• **Collected data entries**

+---+

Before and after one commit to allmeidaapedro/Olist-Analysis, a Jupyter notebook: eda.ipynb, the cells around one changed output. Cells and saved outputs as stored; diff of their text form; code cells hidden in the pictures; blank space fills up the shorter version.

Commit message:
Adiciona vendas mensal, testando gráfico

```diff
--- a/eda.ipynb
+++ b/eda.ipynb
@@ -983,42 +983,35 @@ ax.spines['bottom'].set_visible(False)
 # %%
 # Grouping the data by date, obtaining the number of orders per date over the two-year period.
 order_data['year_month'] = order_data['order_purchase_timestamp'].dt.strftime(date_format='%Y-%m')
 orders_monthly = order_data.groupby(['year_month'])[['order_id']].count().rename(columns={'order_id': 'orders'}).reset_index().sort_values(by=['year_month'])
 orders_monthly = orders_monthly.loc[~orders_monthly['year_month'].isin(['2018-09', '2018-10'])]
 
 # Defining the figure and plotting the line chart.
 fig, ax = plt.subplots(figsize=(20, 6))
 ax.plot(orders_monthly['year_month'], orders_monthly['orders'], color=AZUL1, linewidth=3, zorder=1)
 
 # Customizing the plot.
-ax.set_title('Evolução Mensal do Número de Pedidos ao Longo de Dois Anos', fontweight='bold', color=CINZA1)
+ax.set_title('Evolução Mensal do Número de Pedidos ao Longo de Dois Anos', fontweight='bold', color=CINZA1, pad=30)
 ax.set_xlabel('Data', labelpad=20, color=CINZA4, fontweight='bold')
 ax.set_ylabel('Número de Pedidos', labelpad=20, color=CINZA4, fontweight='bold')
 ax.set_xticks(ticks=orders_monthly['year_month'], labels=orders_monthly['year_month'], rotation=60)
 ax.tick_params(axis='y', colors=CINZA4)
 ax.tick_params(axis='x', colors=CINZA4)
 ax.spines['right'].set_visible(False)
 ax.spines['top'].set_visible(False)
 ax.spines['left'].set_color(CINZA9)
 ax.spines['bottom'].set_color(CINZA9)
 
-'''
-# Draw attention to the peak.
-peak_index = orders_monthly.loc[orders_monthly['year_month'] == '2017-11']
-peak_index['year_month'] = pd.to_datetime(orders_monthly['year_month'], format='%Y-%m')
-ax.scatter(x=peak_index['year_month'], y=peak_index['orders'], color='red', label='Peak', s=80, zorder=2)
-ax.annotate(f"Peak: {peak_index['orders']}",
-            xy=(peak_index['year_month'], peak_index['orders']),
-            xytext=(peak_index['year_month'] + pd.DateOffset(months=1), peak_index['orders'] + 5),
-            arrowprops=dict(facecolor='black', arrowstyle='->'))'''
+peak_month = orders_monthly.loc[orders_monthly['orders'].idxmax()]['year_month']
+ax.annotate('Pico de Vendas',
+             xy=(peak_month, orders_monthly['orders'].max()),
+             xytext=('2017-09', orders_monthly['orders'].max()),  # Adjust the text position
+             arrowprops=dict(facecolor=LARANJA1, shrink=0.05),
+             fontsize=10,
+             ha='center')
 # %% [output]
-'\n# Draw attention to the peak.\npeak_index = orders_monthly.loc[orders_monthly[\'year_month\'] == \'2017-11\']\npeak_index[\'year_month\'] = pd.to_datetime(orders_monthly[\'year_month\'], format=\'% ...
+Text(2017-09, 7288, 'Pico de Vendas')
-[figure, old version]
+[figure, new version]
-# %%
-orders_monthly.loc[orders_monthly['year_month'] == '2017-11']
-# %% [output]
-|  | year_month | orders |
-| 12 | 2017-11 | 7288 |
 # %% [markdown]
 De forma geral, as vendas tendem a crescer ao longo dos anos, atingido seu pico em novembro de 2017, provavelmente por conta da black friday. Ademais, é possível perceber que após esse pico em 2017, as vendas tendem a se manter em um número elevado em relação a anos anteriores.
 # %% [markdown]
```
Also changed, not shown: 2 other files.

+---+

• **DIRECTIONS FOR THIS TASK**
Give back the data above exactly as it appears.

• **TASK OUTPUT**
Before and after one commit to allmeidaapedro/Olist-Analysis, a Jupyter notebook: eda.ipynb, the cells around one changed output. Cells and saved outputs as stored; diff of their text form; code cells hidden in the pictures; blank space fills up the shorter version.

Commit message:
Adiciona vendas mensal, testando gráfico

```diff
--- a/eda.ipynb
+++ b/eda.ipynb
@@ -983,42 +983,35 @@ ax.spines['bottom'].set_visible(False)
 # %%
 # Grouping the data by date, obtaining the number of orders per date over the two-year period.
 order_data['year_month'] = order_data['order_purchase_timestamp'].dt.strftime(date_format='%Y-%m')
 orders_monthly = order_data.groupby(['year_month'])[['order_id']].count().rename(columns={'order_id': 'orders'}).reset_index().sort_values(by=['year_month'])
 orders_monthly = orders_monthly.loc[~orders_monthly['year_month'].isin(['2018-09', '2018-10'])]
 
 # Defining the figure and plotting the line chart.
 fig, ax = plt.subplots(figsize=(20, 6))
 ax.plot(orders_monthly['year_month'], orders_monthly['orders'], color=AZUL1, linewidth=3, zorder=1)
 
 # Customizing the plot.
-ax.set_title('Evolução Mensal do Número de Pedidos ao Longo de Dois Anos', fontweight='bold', color=CINZA1)
+ax.set_title('Evolução Mensal do Número de Pedidos ao Longo de Dois Anos', fontweight='bold', color=CINZA1, pad=30)
 ax.set_xlabel('Data', labelpad=20, color=CINZA4, fontweight='bold')
 ax.set_ylabel('Número de Pedidos', labelpad=20, color=CINZA4, fontweight='bold')
 ax.set_xticks(ticks=orders_monthly['year_month'], labels=orders_monthly['year_month'], rotation=60)
 ax.tick_params(axis='y', colors=CINZA4)
 ax.tick_params(axis='x', colors=CINZA4)
 ax.spines['right'].set_visible(False)
 ax.spines['top'].set_visible(False)
 ax.spines['left'].set_color(CINZA9)
 ax.spines['bottom'].set_color(CINZA9)
 
-'''
-# Draw attention to the peak.
-peak_index = orders_monthly.loc[orders_monthly['year_month'] == '2017-11']
-peak_index['year_month'] = pd.to_datetime(orders_monthly['year_month'], format='%Y-%m')
-ax.scatter(x=peak_index['year_month'], y=peak_index['orders'], color='red', label='Peak', s=80, zorder=2)
-ax.annotate(f"Peak: {peak_index['orders']}",
-            xy=(peak_index['year_month'], peak_index['orders']),
-            xytext=(peak_index['year_month'] + pd.DateOffset(months=1), peak_index['orders'] + 5),
-            arrowprops=dict(facecolor='black', arrowstyle='->'))'''
+peak_month = orders_monthly.loc[orders_monthly['orders'].idxmax()]['year_month']
+ax.annotate('Pico de Vendas',
+             xy=(peak_month, orders_monthly['orders'].max()),
+             xytext=('2017-09', orders_monthly['orders'].max()),  # Adjust the text position
+             arrowprops=dict(facecolor=LARANJA1, shrink=0.05),
+             fontsize=10,
+             ha='center')
 # %% [output]
-'\n# Draw attention to the peak.\npeak_index = orders_monthly.loc[orders_monthly[\'year_month\'] == \'2017-11\']\npeak_index[\'year_month\'] = pd.to_datetime(orders_monthly[\'year_month\'], format=\'% ...
+Text(2017-09, 7288, 'Pico de Vendas')
-[figure, old version]
+[figure, new version]
-# %%
-orders_monthly.loc[orders_monthly['year_month'] == '2017-11']
-# %% [output]
-|  | year_month | orders |
-| 12 | 2017-11 | 7288 |
 # %% [markdown]
 De forma geral, as vendas tendem a crescer ao longo dos anos, atingido seu pico em novembro de 2017, provavelmente por conta da black friday. Ademais, é possível perceber que após esse pico em 2017, as vendas tendem a se manter em um número elevado em relação a anos anteriores.
 # %% [markdown]
```
Also changed, not shown: 2 other files.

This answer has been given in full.